▶ [INFORMATION GIVEN]
=== Section Start ===

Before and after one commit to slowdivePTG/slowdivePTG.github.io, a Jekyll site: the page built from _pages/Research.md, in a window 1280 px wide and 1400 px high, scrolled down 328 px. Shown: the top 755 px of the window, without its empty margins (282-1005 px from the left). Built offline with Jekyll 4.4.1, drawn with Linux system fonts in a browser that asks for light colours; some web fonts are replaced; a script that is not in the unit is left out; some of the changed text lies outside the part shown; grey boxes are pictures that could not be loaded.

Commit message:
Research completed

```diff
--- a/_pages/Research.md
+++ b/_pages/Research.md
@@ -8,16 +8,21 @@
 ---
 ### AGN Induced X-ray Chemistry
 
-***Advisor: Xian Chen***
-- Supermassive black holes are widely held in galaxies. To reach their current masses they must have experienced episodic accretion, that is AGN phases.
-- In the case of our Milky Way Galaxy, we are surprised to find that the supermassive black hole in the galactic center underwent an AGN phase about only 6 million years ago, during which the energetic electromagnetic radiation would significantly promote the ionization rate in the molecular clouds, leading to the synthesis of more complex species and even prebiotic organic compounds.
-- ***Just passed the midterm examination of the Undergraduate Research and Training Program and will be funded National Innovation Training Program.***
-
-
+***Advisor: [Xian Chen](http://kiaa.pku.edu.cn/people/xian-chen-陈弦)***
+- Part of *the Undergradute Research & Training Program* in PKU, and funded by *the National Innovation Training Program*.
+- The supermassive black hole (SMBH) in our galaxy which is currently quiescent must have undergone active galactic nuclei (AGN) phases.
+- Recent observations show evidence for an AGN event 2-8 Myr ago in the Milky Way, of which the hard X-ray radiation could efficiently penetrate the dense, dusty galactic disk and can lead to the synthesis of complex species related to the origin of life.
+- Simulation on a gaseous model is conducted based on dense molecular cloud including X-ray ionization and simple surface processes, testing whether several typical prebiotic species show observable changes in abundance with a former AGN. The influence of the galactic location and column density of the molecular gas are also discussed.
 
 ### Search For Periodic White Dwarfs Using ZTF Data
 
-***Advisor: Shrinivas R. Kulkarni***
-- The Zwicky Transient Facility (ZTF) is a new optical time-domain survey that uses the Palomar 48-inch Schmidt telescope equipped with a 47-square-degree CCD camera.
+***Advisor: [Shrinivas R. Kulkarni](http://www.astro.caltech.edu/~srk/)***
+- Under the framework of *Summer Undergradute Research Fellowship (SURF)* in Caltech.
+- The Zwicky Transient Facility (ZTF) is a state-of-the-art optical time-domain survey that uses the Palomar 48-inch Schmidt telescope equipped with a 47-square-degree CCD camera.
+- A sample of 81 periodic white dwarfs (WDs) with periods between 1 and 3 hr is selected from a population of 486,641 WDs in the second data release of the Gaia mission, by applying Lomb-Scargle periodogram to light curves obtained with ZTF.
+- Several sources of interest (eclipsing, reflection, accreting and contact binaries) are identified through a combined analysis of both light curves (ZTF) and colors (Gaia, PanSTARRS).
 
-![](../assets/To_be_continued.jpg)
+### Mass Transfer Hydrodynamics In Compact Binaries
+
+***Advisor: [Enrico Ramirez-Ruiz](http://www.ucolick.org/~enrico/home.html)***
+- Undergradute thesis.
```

=== Section End ===

▶ [WHAT TO PRODUCE]
Produce a verbatim copy of all the material.

▶ [TASK OUTPUT]
Before and after one commit to slowdivePTG/slowdivePTG.github.io, a Jekyll site: the page built from _pages/Research.md, in a window 1280 px wide and 1400 px high, scrolled down 328 px. Shown: the top 755 px of the window, without its empty margins (282-1005 px from the left). Built offline with Jekyll 4.4.1, drawn with Linux system fonts in a browser that asks for light colours; some web fonts are replaced; a script that is not in the unit is left out; some of the changed text lies outside the part shown; grey boxes are pictures that could not be loaded.

Commit message:
Research completed

```diff
--- a/_pages/Research.md
+++ b/_pages/Research.md
@@ -8,16 +8,21 @@
 ---
 ### AGN Induced X-ray Chemistry
 
-***Advisor: Xian Chen***
-- Supermassive black holes are widely held in galaxies. To reach their current masses they must have experienced episodic accretion, that is AGN phases.
-- In the case of our Milky Way Galaxy, we are surprised to find that the supermassive black hole in the galactic center underwent an AGN phase about only 6 million years ago, during which the energetic electromagnetic radiation would significantly promote the ionization rate in the molecular clouds, leading to the synthesis of more complex species and even prebiotic organic compounds.
-- ***Just passed the midterm examination of the Undergraduate Research and Training Program and will be funded National Innovation Training Program.***
-
-
+***Advisor: [Xian Chen](http://kiaa.pku.edu.cn/people/xian-chen-陈弦)***
+- Part of *the Undergradute Research & Training Program* in PKU, and funded by *the National Innovation Training Program*.
+- The supermassive black hole (SMBH) in our galaxy which is currently quiescent must have undergone active galactic nuclei (AGN) phases.
+- Recent observations show evidence for an AGN event 2-8 Myr ago in the Milky Way, of which the hard X-ray radiation could efficiently penetrate the dense, dusty galactic disk and can lead to the synthesis of complex species related to the origin of life.
+- Simulation on a gaseous model is conducted based on dense molecular cloud including X-ray ionization and simple surface processes, testing whether several typical prebiotic species show observable changes in abundance with a former AGN. The influence of the galactic location and column density of the molecular gas are also discussed.
 
 ### Search For Periodic White Dwarfs Using ZTF Data
 
-***Advisor: Shrinivas R. Kulkarni***
-- The Zwicky Transient Facility (ZTF) is a new optical time-domain survey that uses the Palomar 48-inch Schmidt telescope equipped with a 47-square-degree CCD camera.
+***Advisor: [Shrinivas R. Kulkarni](http://www.astro.caltech.edu/~srk/)***
+- Under the framework of *Summer Undergradute Research Fellowship (SURF)* in Caltech.
+- The Zwicky Transient Facility (ZTF) is a state-of-the-art optical time-domain survey that uses the Palomar 48-inch Schmidt telescope equipped with a 47-square-degree CCD camera.
+- A sample of 81 periodic white dwarfs (WDs) with periods between 1 and 3 hr is selected from a population of 486,641 WDs in the second data release of the Gaia mission, by applying Lomb-Scargle periodogram to light curves obtained with ZTF.
+- Several sources of interest (eclipsing, reflection, accreting and contact binaries) are identified through a combined analysis of both light curves (ZTF) and colors (Gaia, PanSTARRS).
 
-![](../assets/To_be_continued.jpg)
+### Mass Transfer Hydrodynamics In Compact Binaries
+
+***Advisor: [Enrico Ramirez-Ruiz](http://www.ucolick.org/~enrico/home.html)***
+- Undergradute thesis.
```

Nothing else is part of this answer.